## TASK INPUT:
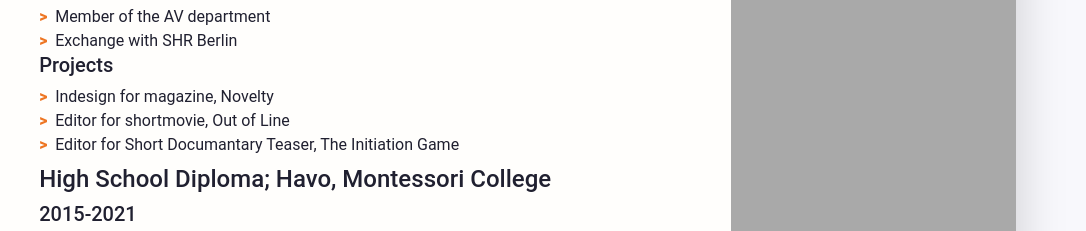
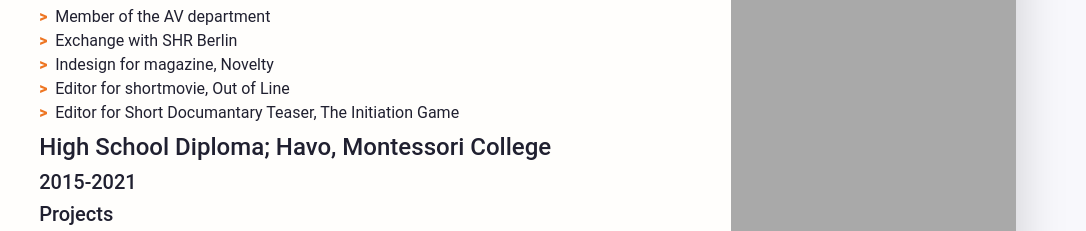
Before and after one commit to HinteWibbens/my-CV, a plain HTML site: page index.html in a window 1280 px wide. Shown: the part 550-781 px from the top of the page, 194-1280 px from the left. Drawn offline with nearby package versions, Linux system fonts and the light colour scheme.

Commit message:
LAST changes
LAST

```diff
--- a/index.html
+++ b/index.html
@@ -131,7 +131,6 @@
                   <ul class="biography-details list-unstyled">
                     <li>Member of the AV department </li>
                     <li>Exchange with SHR Berlin </li>
-					  <h5>Projects</h5>
 					  <li>Indesign for magazine, Novelty </li>
                     <li>Editor for shortmovie, Out of Line</li>
 					  <li>Editor for Short Documantary Teaser, The Initiation Game </li>
```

## EXERCISE OBJECTIVE:
If a line of the data contains "index", it counts; report the number of such lines and nothing else.

## WRITTEN RESPONSE:
3